- Lavrov expects written security demand responses next week
- Blinken gauging whether path of diplomacy remains open
- Tensions are high over Ukraine after troop buildup
Russian Foreign Minister Sergei Lavrov said after talks with the United States in Geneva on Friday that dialogue would continue over Moscow's security demands and that it expected written responses from Washington next week.
Speaking at a news conference after meeting US Secretary of State Antony Blinken, Lavrov said he hoped that emotions would cool down over Ukraine and repeated Russian assertions that it poses no threat to its former Soviet neighbour.
Russia, which has tens of thousands of troops near Ukraine's border and has sent troops to Belarus for joint military drills, wants NATO to promise not to admit Ukraine as a member and has urged the Western military alliance to halt eastward expansion. NATO has rejected the demands.
Describing Friday's talks as open and useful, Lavrov said Russian had no plans to attack Ukraine and that President Vladimir Putin was always ready for contacts with US President Joe Biden, but that any contact should be well prepared.
Blinken was scheduled to hold his own news briefing.
Ahead of Friday's talks, Blinken and Lavrov shook hands in the Hotel President Wilson in the Swiss city of Geneva and agreed they expected no breakthrough.
"But I do hope and expect that we can test whether the path of diplomacy, of dialogue remains open. We're committed to walking that path, to resolving our differences peacefully and I hope to test that proposition today," Blinken said.
Washington's hopes of building a united front of opposition to Moscow were complicated by US President Joe Biden's comments at a news conference on Wednesday in which he predicted Russia would "move in" on Ukraine and said Moscow would pay dearly.

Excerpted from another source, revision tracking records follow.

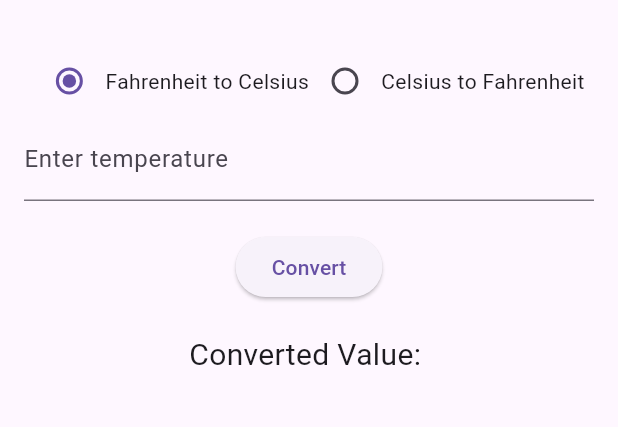
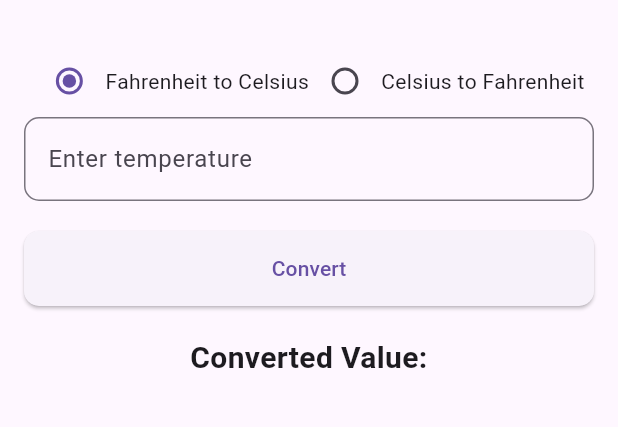
Before and after one commit to eldadgishinge/temperature_converter, a Flutter app: the screen it shows after launch, on a phone screen of 412 x 824 dp, the part 63-490 px from its top. Run offline on Flutter 3.47's test engine with Material 3 defaults, Android fonts, the phone set to English and light mode, and no system bars.

```diff
--- a/lib/main.dart
+++ b/lib/main.dart
@@ -9,6 +9,7 @@ class TemperatureConverterApp extends StatelessWidget {
       title: 'Temperature Converter',
       theme: ThemeData(
         primarySwatch: Colors.blue,
+        visualDensity: VisualDensity.adaptivePlatformDensity,
       ),
       home: TemperatureConverter(),
     );
@@ -54,8 +55,9 @@ class _TemperatureConverterState extends State<TemperatureConverter> {
         title: Text('Temperature Converter'),
       ),
       body: Padding(
-        padding: EdgeInsets.all(16.0),
+        padding: const EdgeInsets.all(16.0),
         child: Column(
+          crossAxisAlignment: CrossAxisAlignment.stretch,
           children: <Widget>[
             Row(
               mainAxisAlignment: MainAxisAlignment.center,
@@ -86,6 +88,9 @@ class _TemperatureConverterState extends State<TemperatureConverter> {
               controller: _controller,
               decoration: InputDecoration(
                 labelText: 'Enter temperature',
+                border: OutlineInputBorder(
+                  borderRadius: BorderRadius.circular(10.0),
+                ),
               ),
               keyboardType: TextInputType.number,
             ),
@@ -93,19 +98,29 @@ class _TemperatureConverterState extends State<TemperatureConverter> {
             ElevatedButton(
               onPressed: _convertTemperature,
               child: Text('Convert'),
+              style: ElevatedButton.styleFrom(
+                padding: EdgeInsets.symmetric(vertical: 15.0),
+                shape: RoundedRectangleBorder(
+                  borderRadius: BorderRadius.circular(10.0),
+                ),
+              ),
             ),
             SizedBox(height: 20.0),
             Text(
               'Converted Value: $_convertedValue',
-              style: TextStyle(fontSize: 20.0),
+              style: TextStyle(fontSize: 20.0, fontWeight: FontWeight.bold),
+              textAlign: TextAlign.center,
             ),
             SizedBox(height: 20.0),
             Expanded(
               child: ListView.builder(
                 itemCount: _conversionHistory.length,
                 itemBuilder: (context, index) {
-                  return ListTile(
-                    title: Text(_conversionHistory[index]),
+                  return Card(
+                    margin: EdgeInsets.symmetric(vertical: 5.0, horizontal: 0),
+                    child: ListTile(
+                      title: Text(_conversionHistory[index]),
+                    ),
                   );
                 },
               ),
```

Western states fear Moscow is planning a new assault on Ukraine after sending in forces into the former Soviet republic 2014 to annex the Crimea peninsula. Russia denies planning an attack but says it could take unspecified military action if its security demands are not met.